I wasn’t much impressed with Issue 1 or Issue 2, but this one really pulls the story together. It’s like the frayed threads of the storyline have come together and it now feels more cohesive. In addition, I love that this installment features three strong women working together: Princess Leia, Shara Bey, and Queen Soruna. And I am also pleased that the women are not portrayed as sexual objects. As a parent of two daughters, I understand how important it is to have strong women role models, and this graphic novel delivers that.
I really don’t have a whole lot more to say about this issue. It’s very plot-driven and would be hard to say more without giving spoilers, and I avoid spoilers at all costs. I will say that it is worth reading this arc. It really does seem to be setting the stage for the new film, which is only a month away. I can’t wait! My geek heart is all aflutter.
Thanks for stopping by, and be sure to read some cool stuff today.
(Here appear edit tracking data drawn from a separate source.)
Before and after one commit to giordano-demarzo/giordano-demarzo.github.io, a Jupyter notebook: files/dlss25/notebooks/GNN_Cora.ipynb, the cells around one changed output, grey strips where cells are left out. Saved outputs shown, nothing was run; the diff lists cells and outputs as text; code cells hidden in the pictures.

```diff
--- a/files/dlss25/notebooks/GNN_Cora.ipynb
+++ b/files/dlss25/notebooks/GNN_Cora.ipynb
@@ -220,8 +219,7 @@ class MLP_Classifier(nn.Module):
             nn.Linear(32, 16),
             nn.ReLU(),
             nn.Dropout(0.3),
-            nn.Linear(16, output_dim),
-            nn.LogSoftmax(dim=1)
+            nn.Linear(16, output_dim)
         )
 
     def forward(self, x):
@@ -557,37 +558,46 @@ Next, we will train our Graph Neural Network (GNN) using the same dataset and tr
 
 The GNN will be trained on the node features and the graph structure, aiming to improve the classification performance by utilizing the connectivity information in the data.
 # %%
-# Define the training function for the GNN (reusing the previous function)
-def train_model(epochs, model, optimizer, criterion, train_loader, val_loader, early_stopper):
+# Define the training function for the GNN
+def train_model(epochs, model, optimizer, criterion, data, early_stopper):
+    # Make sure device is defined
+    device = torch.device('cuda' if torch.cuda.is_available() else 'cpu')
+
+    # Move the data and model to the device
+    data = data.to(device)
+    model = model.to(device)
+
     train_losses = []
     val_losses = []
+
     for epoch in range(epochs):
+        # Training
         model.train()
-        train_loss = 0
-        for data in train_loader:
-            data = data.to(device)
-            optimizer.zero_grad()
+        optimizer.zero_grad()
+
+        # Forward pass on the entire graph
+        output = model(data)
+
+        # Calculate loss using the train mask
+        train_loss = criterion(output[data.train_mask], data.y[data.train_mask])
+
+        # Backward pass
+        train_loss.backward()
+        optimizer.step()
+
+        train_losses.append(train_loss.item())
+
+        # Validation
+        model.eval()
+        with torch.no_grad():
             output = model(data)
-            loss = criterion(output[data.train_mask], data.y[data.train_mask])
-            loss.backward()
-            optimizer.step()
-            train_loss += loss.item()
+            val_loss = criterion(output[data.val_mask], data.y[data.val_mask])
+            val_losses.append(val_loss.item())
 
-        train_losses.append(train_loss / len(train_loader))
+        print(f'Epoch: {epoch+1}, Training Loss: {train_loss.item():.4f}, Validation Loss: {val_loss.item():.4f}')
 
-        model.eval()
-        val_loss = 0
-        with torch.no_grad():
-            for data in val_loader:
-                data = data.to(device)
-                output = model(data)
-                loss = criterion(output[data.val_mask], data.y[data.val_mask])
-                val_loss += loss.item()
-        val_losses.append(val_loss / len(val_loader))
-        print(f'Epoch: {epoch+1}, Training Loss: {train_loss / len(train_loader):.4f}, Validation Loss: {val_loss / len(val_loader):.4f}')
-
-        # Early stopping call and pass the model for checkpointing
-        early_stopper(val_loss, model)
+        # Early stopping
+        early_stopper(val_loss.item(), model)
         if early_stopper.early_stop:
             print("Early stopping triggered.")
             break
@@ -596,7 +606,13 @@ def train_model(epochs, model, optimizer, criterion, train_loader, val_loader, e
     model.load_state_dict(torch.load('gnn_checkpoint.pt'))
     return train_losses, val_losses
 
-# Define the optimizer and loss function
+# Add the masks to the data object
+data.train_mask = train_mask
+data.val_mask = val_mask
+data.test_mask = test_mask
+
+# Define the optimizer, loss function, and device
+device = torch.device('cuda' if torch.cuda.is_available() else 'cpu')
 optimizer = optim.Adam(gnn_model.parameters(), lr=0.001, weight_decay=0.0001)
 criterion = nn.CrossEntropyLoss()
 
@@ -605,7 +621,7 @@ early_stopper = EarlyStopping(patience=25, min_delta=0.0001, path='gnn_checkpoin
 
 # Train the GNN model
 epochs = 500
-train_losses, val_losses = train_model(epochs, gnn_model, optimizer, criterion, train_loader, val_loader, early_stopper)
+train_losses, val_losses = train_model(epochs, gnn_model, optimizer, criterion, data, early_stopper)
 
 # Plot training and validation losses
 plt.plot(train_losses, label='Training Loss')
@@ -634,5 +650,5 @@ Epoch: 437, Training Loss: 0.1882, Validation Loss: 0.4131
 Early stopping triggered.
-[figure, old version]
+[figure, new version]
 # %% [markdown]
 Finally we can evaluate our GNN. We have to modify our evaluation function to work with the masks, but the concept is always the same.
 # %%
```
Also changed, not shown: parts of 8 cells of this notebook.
This issue concludes the arc. It was short, but sweet. I love the way Leia is depicted as a strong female leader. As a father of two girls, I appreciate stories with strong women leaders. Girls need role models, and Leia is all that.
What stood out for me in this issue is the ideology of what constitutes Adreaanian strength. Strength is exhibited by how one responds to difficult situations. And as is asserted here, it is not through violence that we demonstrate our strength, but in our abstinence from turning to violence.
We are Alderaan. We answer rage with wisdom. We answer fear with imagination. We answer war with hope. We are, each of us, important.
Thanks for stopping by, and looking forward to the new Star Wars installment hitting theaters in December.
I’ve had this issue for a while and have only just gotten around to reading it. My expectations were somewhat high, since I have heard only good things about this. Happily, I was not disappointed.
This is the first of a five-issue miniseries focusing on Princess Leia. The tale begins where the original Star Wars film left off, at the ceremony where Leia presented Like, Han, and Chewbacca with awards. The members of the rebel alliance are critical of Leia. They view her as cold and heartless because she does not display the “appropriate” level of emotion over the loss of her parents.
Rebel 1: That’s all she has to say? Man, what’s with the Ice Princess?
Rebel 2: You know royals. They don’t show emotions to the plebes.
As I read this, I could not help thinking about Cordelia in King Lear, or about Mersault in Camus’ The Stranger. It is like people expect a show of emotion.
Leia decides to disregard General Dodonna’s instructions to remain under protection and instead sets out with another woman pilot to search for surviving Alderaanians. By doing so, she establishes herself as a strong, independent leader.
I expect you to object, but hear me out: What is my alternative? To collapse in grief, as everyone seems to wish? To keep my head down and hide? To rule over nothing? I reject that. The last royal of Alderaan must be too strong to cower. Too certain to despair. And more than that, General, she must be too stubborn to quit—if her subjects—and her culture—are to survive. If you will not allow me to aid the rebellion, I can do this.
What I love the most about this is that Leia is portrayed as a strong woman who is a natural leader. As a parent of two daughters, I understand how important it is for girls to have strong women figures to look up to and be inspired by. Princess Leia definitely fits into this category. I am looking forward to the rest of this series.